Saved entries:
+===+
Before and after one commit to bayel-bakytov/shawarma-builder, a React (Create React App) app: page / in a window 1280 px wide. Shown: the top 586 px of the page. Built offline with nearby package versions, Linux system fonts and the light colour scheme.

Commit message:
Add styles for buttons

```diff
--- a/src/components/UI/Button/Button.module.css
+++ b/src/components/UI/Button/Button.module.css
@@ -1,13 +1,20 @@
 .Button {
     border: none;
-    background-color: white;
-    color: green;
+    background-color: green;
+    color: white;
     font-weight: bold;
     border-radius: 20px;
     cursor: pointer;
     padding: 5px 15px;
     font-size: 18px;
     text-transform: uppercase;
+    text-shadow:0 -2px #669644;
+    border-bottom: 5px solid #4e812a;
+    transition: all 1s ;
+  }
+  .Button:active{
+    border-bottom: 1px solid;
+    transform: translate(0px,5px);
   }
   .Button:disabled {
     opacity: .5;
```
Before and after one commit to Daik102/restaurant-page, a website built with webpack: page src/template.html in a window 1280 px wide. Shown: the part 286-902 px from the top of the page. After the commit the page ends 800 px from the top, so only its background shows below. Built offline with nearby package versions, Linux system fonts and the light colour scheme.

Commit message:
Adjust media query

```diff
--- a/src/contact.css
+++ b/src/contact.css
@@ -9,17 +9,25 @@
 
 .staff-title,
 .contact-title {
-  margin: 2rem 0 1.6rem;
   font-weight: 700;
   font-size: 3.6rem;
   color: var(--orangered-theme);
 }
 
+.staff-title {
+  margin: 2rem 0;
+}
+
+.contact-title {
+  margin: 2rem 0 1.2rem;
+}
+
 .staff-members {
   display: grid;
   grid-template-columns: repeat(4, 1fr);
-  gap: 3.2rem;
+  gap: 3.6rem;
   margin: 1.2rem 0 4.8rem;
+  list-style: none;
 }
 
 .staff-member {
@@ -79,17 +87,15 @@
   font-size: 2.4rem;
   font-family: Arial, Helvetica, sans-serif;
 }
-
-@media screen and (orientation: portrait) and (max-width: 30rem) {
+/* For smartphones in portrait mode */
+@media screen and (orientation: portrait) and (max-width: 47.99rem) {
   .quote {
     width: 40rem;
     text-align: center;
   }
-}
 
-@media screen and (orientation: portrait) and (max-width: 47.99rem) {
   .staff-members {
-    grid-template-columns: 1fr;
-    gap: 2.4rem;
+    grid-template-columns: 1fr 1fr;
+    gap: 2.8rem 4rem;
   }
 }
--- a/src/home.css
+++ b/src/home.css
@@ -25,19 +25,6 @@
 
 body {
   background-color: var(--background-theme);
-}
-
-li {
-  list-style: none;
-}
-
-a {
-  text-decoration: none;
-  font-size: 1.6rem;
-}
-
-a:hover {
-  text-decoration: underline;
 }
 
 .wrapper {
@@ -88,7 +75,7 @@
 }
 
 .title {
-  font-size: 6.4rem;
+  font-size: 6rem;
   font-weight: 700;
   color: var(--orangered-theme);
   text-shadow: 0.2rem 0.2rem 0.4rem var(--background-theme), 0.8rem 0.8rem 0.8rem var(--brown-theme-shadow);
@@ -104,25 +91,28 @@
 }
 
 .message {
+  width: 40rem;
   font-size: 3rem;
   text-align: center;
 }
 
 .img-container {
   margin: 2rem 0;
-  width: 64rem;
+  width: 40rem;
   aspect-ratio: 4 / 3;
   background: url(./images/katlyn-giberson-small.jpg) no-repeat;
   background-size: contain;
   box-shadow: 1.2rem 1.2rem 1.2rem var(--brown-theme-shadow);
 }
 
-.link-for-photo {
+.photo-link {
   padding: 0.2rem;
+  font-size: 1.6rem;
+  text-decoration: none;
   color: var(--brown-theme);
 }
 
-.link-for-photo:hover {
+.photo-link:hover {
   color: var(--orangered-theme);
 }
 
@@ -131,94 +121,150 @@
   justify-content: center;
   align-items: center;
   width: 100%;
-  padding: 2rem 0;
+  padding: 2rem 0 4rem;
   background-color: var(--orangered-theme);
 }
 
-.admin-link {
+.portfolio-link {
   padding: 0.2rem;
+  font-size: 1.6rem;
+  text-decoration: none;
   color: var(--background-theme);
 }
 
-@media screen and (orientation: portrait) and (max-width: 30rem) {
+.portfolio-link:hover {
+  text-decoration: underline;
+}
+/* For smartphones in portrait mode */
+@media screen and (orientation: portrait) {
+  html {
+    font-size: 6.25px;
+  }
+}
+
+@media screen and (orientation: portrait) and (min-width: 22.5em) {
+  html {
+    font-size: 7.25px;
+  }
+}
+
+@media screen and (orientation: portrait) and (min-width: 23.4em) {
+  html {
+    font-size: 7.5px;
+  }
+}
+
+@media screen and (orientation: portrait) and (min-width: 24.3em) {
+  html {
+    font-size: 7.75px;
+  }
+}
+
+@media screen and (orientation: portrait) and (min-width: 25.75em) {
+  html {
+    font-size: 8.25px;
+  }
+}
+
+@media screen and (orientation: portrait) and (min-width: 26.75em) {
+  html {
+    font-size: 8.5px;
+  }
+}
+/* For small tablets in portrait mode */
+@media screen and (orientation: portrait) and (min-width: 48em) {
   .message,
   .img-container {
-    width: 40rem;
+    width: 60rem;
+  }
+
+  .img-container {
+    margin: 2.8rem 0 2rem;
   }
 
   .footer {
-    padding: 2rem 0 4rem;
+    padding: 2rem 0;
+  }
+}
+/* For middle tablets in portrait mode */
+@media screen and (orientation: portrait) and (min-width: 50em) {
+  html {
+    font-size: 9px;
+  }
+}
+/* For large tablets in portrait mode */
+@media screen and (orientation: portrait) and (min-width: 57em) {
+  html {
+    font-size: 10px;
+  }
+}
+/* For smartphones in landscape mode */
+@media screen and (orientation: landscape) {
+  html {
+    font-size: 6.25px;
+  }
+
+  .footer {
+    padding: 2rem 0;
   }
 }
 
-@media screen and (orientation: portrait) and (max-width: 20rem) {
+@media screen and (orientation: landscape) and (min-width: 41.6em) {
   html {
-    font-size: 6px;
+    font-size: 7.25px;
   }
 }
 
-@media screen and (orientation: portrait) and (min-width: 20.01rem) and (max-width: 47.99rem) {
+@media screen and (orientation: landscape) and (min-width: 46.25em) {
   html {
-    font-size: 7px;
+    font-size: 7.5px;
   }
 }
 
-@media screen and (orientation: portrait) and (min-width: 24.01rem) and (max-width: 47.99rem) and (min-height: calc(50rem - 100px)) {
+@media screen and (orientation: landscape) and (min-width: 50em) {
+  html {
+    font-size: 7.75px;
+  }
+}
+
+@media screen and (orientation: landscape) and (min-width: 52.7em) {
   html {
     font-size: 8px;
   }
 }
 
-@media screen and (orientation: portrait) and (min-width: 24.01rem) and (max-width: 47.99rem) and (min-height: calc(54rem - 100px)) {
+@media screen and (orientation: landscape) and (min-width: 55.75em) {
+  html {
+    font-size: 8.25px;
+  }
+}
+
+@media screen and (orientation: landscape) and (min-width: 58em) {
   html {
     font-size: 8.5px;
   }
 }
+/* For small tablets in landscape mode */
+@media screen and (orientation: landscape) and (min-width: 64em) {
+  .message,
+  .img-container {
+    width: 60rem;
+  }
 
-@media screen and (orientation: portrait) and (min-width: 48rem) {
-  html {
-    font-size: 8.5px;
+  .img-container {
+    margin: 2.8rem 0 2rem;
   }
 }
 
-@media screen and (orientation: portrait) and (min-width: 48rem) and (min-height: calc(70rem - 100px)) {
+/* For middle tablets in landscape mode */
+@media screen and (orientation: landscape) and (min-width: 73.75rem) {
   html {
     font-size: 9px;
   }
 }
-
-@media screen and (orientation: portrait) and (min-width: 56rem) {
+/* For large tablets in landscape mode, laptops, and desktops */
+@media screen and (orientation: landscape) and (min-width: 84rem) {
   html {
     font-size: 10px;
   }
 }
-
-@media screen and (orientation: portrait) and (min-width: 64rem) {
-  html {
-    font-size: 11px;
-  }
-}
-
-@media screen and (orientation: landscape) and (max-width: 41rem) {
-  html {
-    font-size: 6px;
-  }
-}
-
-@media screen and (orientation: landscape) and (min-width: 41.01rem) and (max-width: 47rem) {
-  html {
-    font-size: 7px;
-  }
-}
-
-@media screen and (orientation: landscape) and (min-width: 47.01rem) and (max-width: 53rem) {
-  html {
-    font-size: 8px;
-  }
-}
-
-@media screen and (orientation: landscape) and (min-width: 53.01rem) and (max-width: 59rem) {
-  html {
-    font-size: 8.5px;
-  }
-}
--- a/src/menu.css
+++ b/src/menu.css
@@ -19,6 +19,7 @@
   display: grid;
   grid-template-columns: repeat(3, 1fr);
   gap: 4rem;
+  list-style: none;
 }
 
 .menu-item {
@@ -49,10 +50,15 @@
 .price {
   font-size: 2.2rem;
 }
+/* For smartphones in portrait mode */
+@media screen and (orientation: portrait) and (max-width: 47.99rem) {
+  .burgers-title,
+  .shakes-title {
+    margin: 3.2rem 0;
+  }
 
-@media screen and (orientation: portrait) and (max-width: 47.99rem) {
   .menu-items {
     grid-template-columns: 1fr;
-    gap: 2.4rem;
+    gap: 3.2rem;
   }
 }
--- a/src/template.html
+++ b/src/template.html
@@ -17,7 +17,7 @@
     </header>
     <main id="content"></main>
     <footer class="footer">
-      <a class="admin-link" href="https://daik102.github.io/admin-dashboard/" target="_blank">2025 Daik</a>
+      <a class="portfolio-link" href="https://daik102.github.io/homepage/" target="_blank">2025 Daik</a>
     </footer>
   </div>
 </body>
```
+===+
Task statement: Reproduce every line in the data that has the word "color" in it.

Output for this exercise:
-    background-color: white;
-    color: green;
+    background-color: green;
+    color: white;
   color: var(--orangered-theme);
   background-color: var(--background-theme);
   color: var(--orangered-theme);
   color: var(--brown-theme);
   color: var(--orangered-theme);
   background-color: var(--orangered-theme);
   color: var(--background-theme);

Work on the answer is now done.